If I’m too slow or get caught off guard
Hypos make us feel lousy, shaky, and just bad. We often just want to feel better again!
And most of the time, we can handle it ourselves with a bit of juice, glucose, or whatever we choose. But sometimes we might need a little help from friends, family, or co-workers. Even then, it’s usually not too bad.
But what if we’re out alone and get caught off guard, or if the low happens too fast, and we lose our senses or pass out?
What exactly happens while we’re “not there” to experience it?
I was really curious, so I started asking some questions.
Quick and effective help – usually
I interviewed some first responders, paramedics, and firefighters here in Austria and asked them about their experiences helping us Monster Tamers. I’m sure there are many differences according to regional practices, licensing, and guidelines, but I think it’s still useful to share what I learned.
What happens should you pass out is actually pretty uneventful, save the worry and concern of those around you.
Hopefully someone sees that you need help and calls quickly. There is another article’s worth of discussion on this point alone, but for today, let’s assume rescue has been called and are on their way. In most populated areas, it shouldn’t take more than a few minutes for them to arrive.
Upon arrival, they will check if you are breathing and then blood pressure. They are also scanning for any sort of medical ID – a bracelet, a necklace, maybe even a tattoo. Those I interviewed mentioned this without my prompting, which I found reassuring, and also said they check thoroughly as soon as possible.
That being said, I’ve also heard from others who say rescuers missed very visible and plain medical IDs.
If you’re not responsive the next check is blood sugar. And BAAAAM – low blood sugar confirmed.
If you are completely unconscious then a glucagon rescue injection or glucose solution IV is necessary, and not everyone can administer these treatments. A glucose solution IV, for example, can only be given by an emergency doctor or a paramedic who is qualified to start an IV (it requires venous access).
Paramedics or first responders without these skills can administer glucose gels, but only if you are conscious. This makes sense, right? If you are unconscious and people start putting stuff in your mouth, you could choke on it.
A glucose solution IV usually works very quickly.
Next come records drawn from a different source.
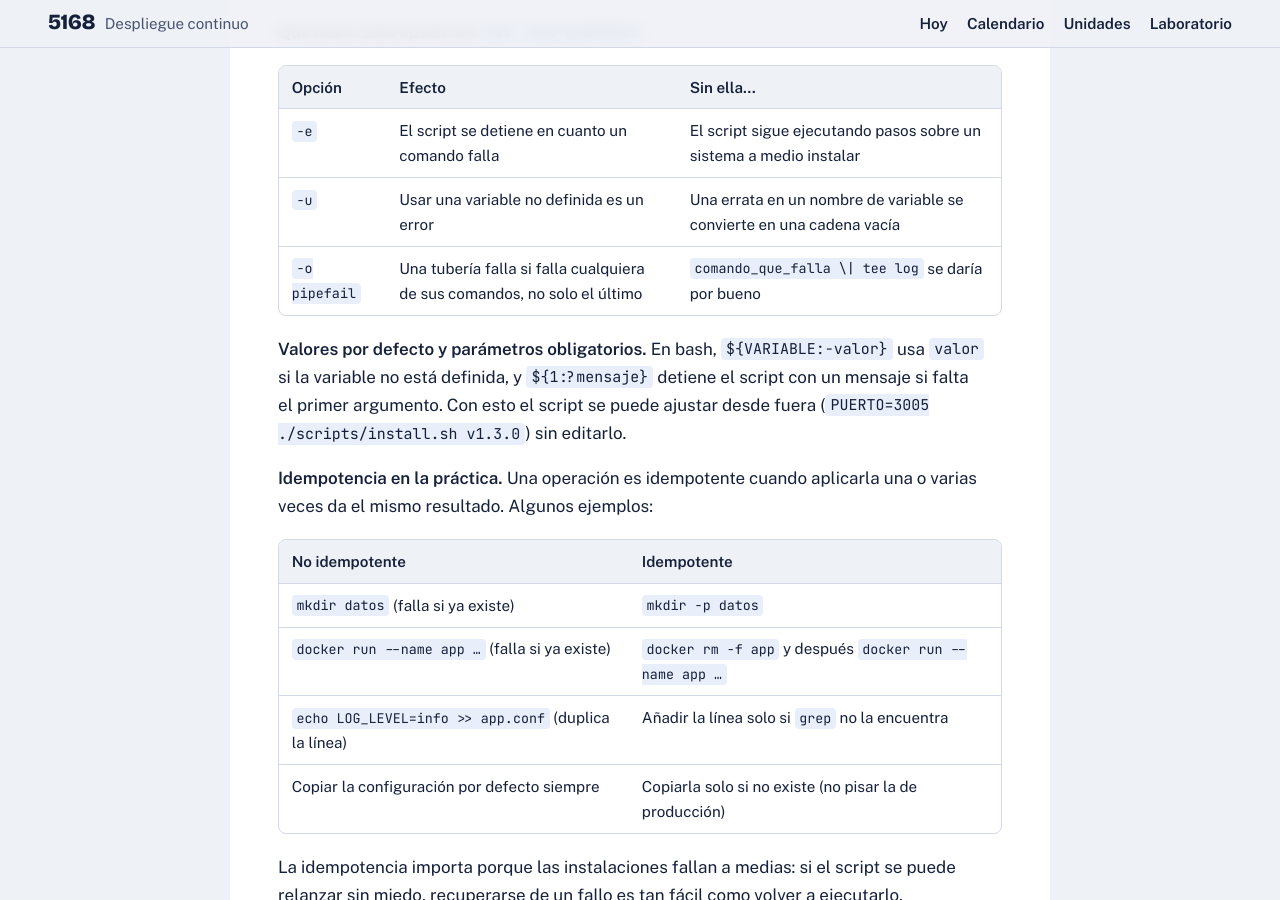
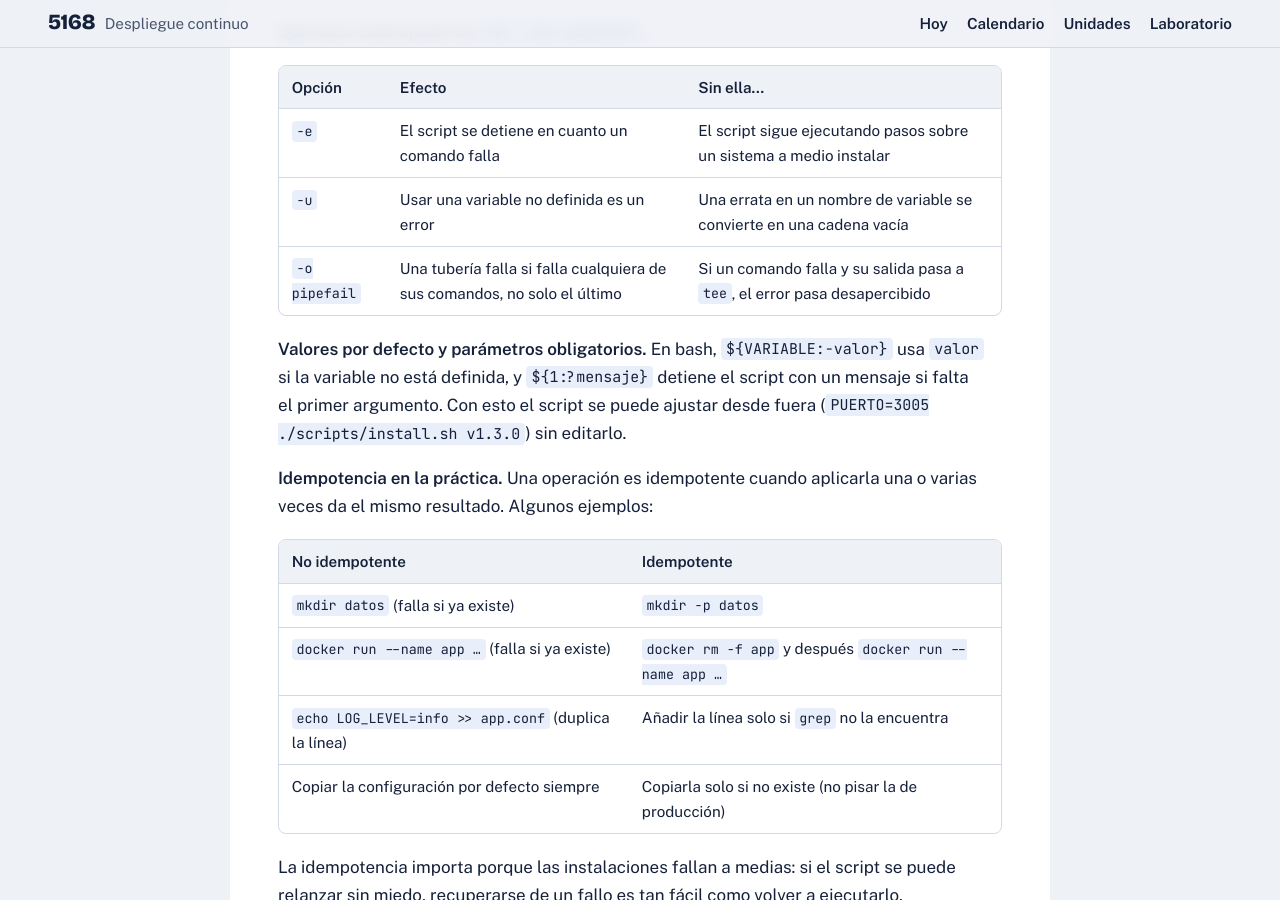
Before and after one commit to sergio79cs/modulo5168, a Jekyll site: the page built from ut01/sesion5.md, in a window 1280 px wide and 900 px high, scrolled down 4085 px. Built offline with Jekyll 4.4.1, drawn with Linux system fonts in a browser that asks for light colours; our own code applies the rules of GitHub Pages for plain Markdown files.

Commit message:
UT01 sesión 5: evita la barra escapada en la tabla de set -euo pipefail
Co-Authored-By: Claude Opus 5.5 <noreply@anthropic.com>
Claude-Session: https://claude.ai/code/session_01Sh4Y8cvabhuxtxSwHi3wwq

```diff
--- a/ut01/sesion5.md
+++ b/ut01/sesion5.md
@@ -89,7 +89,7 @@ El Dockerfile ya cubre la construcción. `install.sh` cubre lo que ocurre fuera
 |---------------|------------------------------------------------------------------------|-----------------------------------------------------------------|
 | `-e`          | El script se detiene en cuanto un comando falla                        | El script sigue ejecutando pasos sobre un sistema a medio instalar |
 | `-u`          | Usar una variable no definida es un error                              | Una errata en un nombre de variable se convierte en una cadena vacía |
-| `-o pipefail` | Una tubería falla si falla cualquiera de sus comandos, no solo el último | `comando_que_falla \| tee log` se daría por bueno               |
+| `-o pipefail` | Una tubería falla si falla cualquiera de sus comandos, no solo el último | Si un comando falla y su salida pasa a `tee`, el error pasa desapercibido               |
 
 **Valores por defecto y parámetros obligatorios.** En bash, `${VARIABLE:-valor}` usa `valor` si la variable no está definida, y `${1:?mensaje}` detiene el script con un mensaje si falta el primer argumento. Con esto el script se puede ajustar desde fuera (`PUERTO=3005 ./scripts/install.sh v1.3.0`) sin editarlo.
 
```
Often in a matter of minutes, you’ll wake up and your monster will have calmed down.
Once you’re awake and starting to feel better, another blood sugar check is done. If your BG is back to normal you can decide if you want to go to the hospital or not. The emergency doctor involved will also be very involved in this decision.
If your BG does not come back up to normal after a few minutes you’ll be transported to the nearest hospital. You’ll be checked from top to bottom and given more glucose until you’re back up to normal.
Every clue helps
A tip for those calling rescue on our behalf: Take a quick survey of our stuff – even a quick look in our purse or pockets – and let the emergency center know if you see any medical looking stuff. A blood glucose meter, a bottle of glucose tabs, maybe even an emergency card. It’s all really helpful information to the emergency center.
Turn on our phones, too. Is there an ICE contact (ICE stands for In Case of Emergency) or Emergency information on the home screen? Did you know iPhone users with iOS 8 or higher can add emergency info to their lock screen?
Any bit of information can help, so it doesn’t hurt to check while you’re calling. But please don’t delay – time is critical!
Nothing to be embarrassed about
A bad hypo is nothing to be ashamed of. None of us are immune to the risk of low blood sugars. It can happen to any of us and it’s important to remember that. The important thing is that you are Okay.
probably definitely document what happened and talk about it with your doctor as soon as possible.
We need to make sure that diabetes monster doesn’t throw any more unauthorized parties!